Since the submission of the fiscal year 2019/2020 in February 2019, the economic and financial situation has become worse. If Moody’s international credit rating downgrades South Africa’s investment credit (the other two firms, Fitch and S&P, have rated South Africa’s investment as undeserved – the “junk”) will lead to disbursement of investment capital and exacerbating the problem. In fact, South Africa is lucky because this has not happened.

The current public financial situation in South Africa is the result of many different factors in the three overlapping periods. The first is the period after the 2008 global financial crisis. The second is the second term in office of President Jacob Zuma. Phase 3 is the period since President Cyril Ramaphosa came to power in February 2018. A thorough review of these stages will result in conflict with popular statements in the current political context.

Some argue that South Africa’s current troubles start with the former President Zuma’s reign, but this attribution is incorrect. In public finance, the first shock on the South African economy was the global financial crisis.

Others assess former President Zuma not responsible for poor public financial performance and economy, but this is also not true. In fact, during the time of President Zuma, South Africa’s economic performance was able to recover much higher than it actually was. In addition, government revenue seems to have been negatively affected by the institutional instability of the South African Tax Authority.

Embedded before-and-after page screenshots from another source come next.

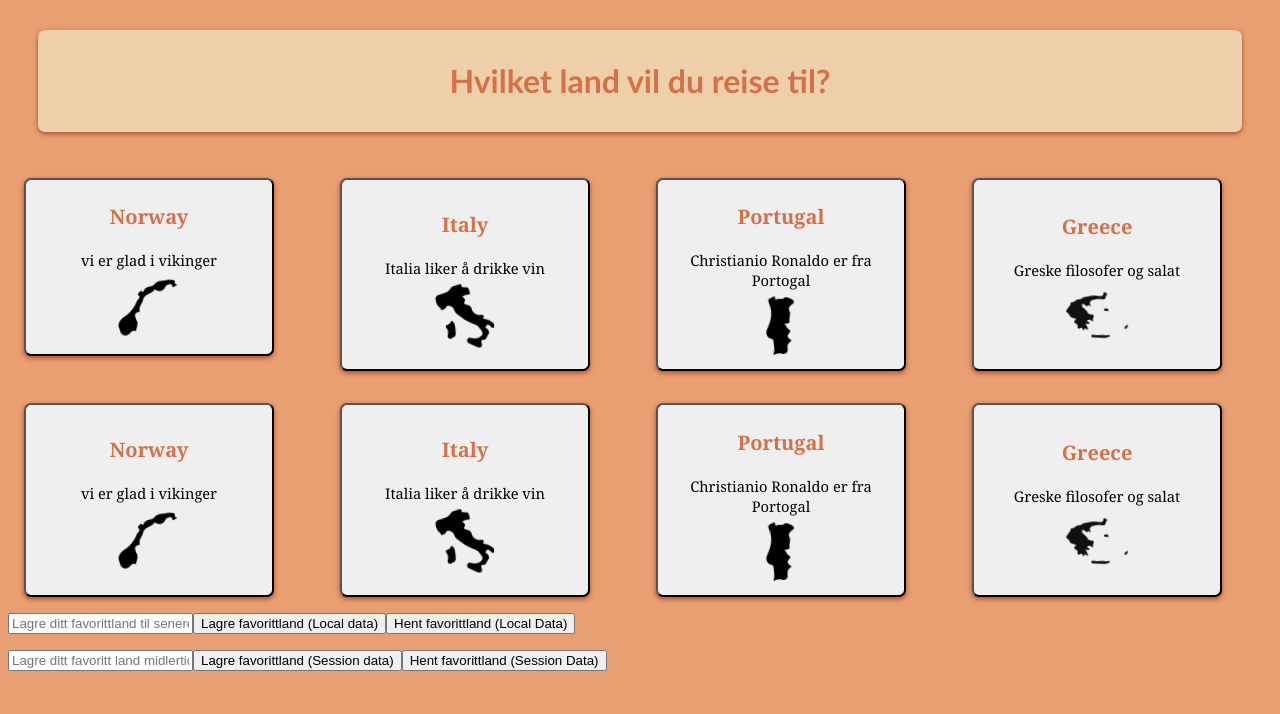
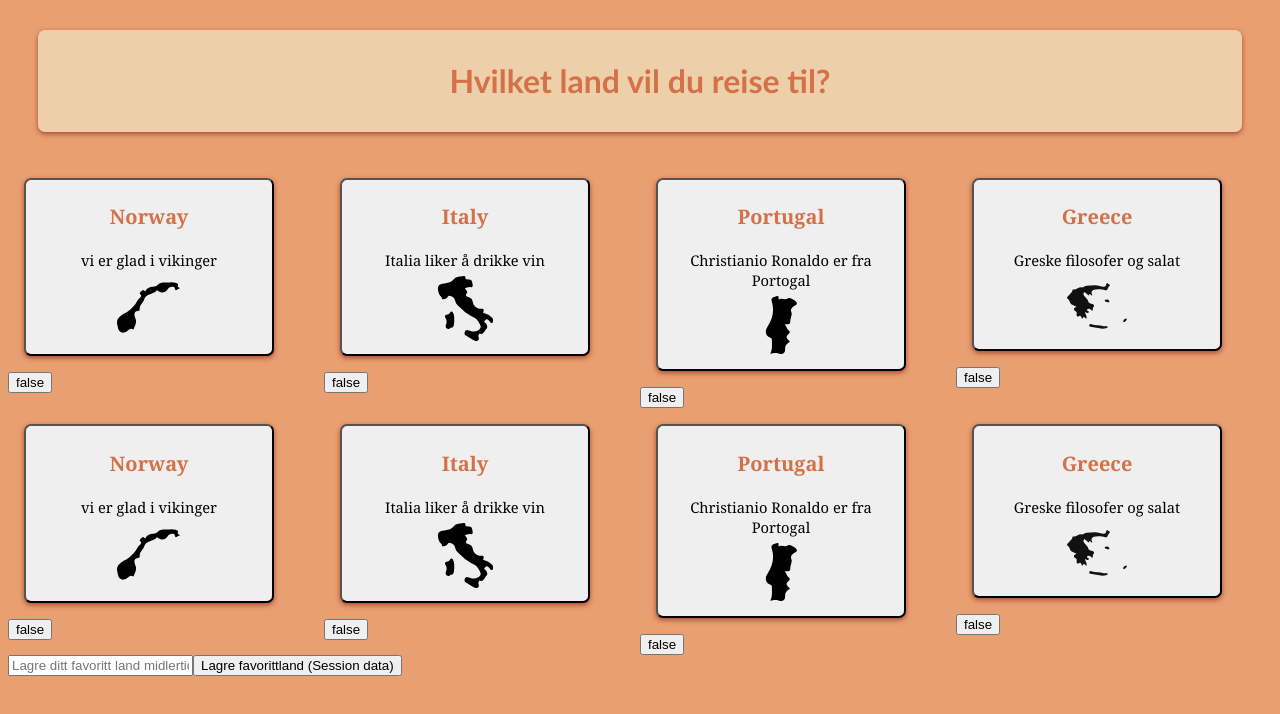
Before and after one commit to livemelkild/CountryFavourites, a React (Create React App) app in the folder prosjekt_2/: page / in a window 1280 px wide. Shown: the top 714 px of the page. Built offline with nearby package versions, Linux system fonts and the light colour scheme.

Commit message:
Local storage buttons

```diff
--- a/prosjekt_2/src/App.js
+++ b/prosjekt_2/src/App.js
@@ -1,6 +1,5 @@
 import React from 'react';
 import Header from "./components/Header";
-import LocalStorage from "./components/LocalStorage";
 import SessionStorage from "./components/SessionStorage";
 import Country_spec from "./components/Country_spec";
 
@@ -10,7 +9,6 @@ function App() {
     <div >
           <Header />
           <Country_spec />
-          <LocalStorage />
           <SessionStorage />
     </div>
   );
--- a/prosjekt_2/src/components/Country.jsx
+++ b/prosjekt_2/src/components/Country.jsx
@@ -1,10 +1,33 @@
-import React from "react"
-import style from "./Country.css"
-
+import React, {useState, useEffect} from "react";
 
 
 function Country(props) {
+
+  //isFavorite er en variabel som er satt til false, og setIsFavorite er en funksjon som kan brukes hvor jeg vil
+  const [isFavorite, setIsFavorite] = useState(false)
+
+  const handleClick = () => {
+    setDataLocal(!isFavorite);
+    getData();
+    }
+
+  const setDataLocal = (isSaved) => {
+    //set data with localstorage
+    localStorage.setItem(props.name, JSON.stringify(isSaved));
+  }
+
+  const getData = () => {
+    let dataLocal = localStorage.getItem(props.name);
+    dataLocal = JSON.parse(dataLocal);
+    console.log(dataLocal);
+    setIsFavorite(dataLocal);
+    }
+
+  useEffect(() => {getData()}, [])
+
+
   return(
+      <div>
         <button className = "country" onClick = {props.onClick}>
           <h1>{props.name}</h1>
           <p> {props.description}</p>
@@ -12,6 +35,11 @@ function Country(props) {
             <img src = {process.env.PUBLIC_URL + props.img} alt = "img"/>
           </div>
         </button>
+
+        {isFavorite && <button className="saved" onClick={() => handleClick()}>true</button>}
+        {!isFavorite && <button className="saved" onClick={() => handleClick()}>false</button>}
+
+      </div>
   )
 }
 
--- a/prosjekt_2/src/components/LocalStorage.jsx
+++ b/prosjekt_2/src/components/LocalStorage.jsx
@@ -2,6 +2,11 @@ import React from "react";
 //import Country_spec from "./Country_spec";
 
 export class LocalStorage extends React.Component {
+
+    constructor(){
+        super();
+        this.state = {country: ""};
+    }
 
     setDataLocal(country){
                //set data with localstorage
@@ -13,9 +18,17 @@ export class LocalStorage extends React.Component {
         let dataLocal = localStorage.getItem("fav_country");
         dataLocal = JSON.parse(dataLocal);
         console.log(dataLocal);
-        return(
-            dataLocal
-        )
+        this.setState({ country: dataLocal});
+    }
+
+    //denne funksjonen er innebygd i react (lifecycle methodes) og sørger for at funksjonen blir kjkørt med engang
+    componentWillMount(){
+        this.getData();
+    }
+
+    handleClick() {
+        this.setDataLocal(document.getElementById("write_country").value)
+        this.getData()
     }
 
 
@@ -24,11 +37,10 @@ export class LocalStorage extends React.Component {
         <div>
         <div className="save_info">
             <input id="write_country" placeholder="Lagre ditt favorittland til senere"/>
-            <button onClick={ () => this.setDataLocal(document.getElementById("write_country").value) }> Lagre favorittland (Local data)</button>
-            <button onClick={ () => this.getData() }>Hent favorittland (Local Data)</button>
+            <button onClick={ () => this.handleClick() }> Lagre favorittland (Local data)</button>
         </div>
         <div>
-            <p>{ this.getData() } </p>
+            <p>{ this.state.country } </p>
         </div>
         </div>
       );
--- a/prosjekt_2/src/components/SessionStorage.jsx
+++ b/prosjekt_2/src/components/SessionStorage.jsx
@@ -2,6 +2,11 @@ import React from "react";
 //import Country_spec from "./Country_spec";
 
 export class SessionStorage extends React.Component {
+
+    constructor(){
+        super();
+        this.state = {country: ""};
+    }
 
     setDataSession(country){
 
@@ -16,21 +21,23 @@ export class SessionStorage extends React.Component {
         let dataStorage = sessionStorage.getItem("fav_country");
         dataStorage = JSON.parse(dataStorage);
         console.log(dataStorage);
-        return(
-            dataStorage
-        )
+        this.setState({country: dataStorage});
+    }
+
+    handleClick() {
+        this.setDataSession(document.getElementById("save_country").value)
+        this.getData()
     }
 
     render(){
         return (
         <div>
         <div className="save_info">
-            <input id="write_country" placeholder="Lagre ditt favoritt land midlertidig"/>
-            <button onClick={ () => this.setDataSession(document.getElementById("write_country").value) }>Lagre favorittland (Session data)</button>
-            <button onClick={ () => this.getData() }>Hent favorittland (Session Data)</button>
+            <input id="save_country" placeholder="Lagre ditt favoritt land midlertidig"/>
+            <button onClick={ () => this.handleClick() }>Lagre favorittland (Session data)</button>
         </div>
         <div>
-            <p>{ this.getData() } </p>
+            <p>{ this.state.country } </p>
         </div>
         </div>
       );
```
Lines whose indentation alone changed are shown as unchanged.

Finally, the decline of economic indicators (growth and employment), combined with the inefficiency of budget revenue and public finance, posed a great challenge for President Ramaphosa. That simple fact seems unbelievable.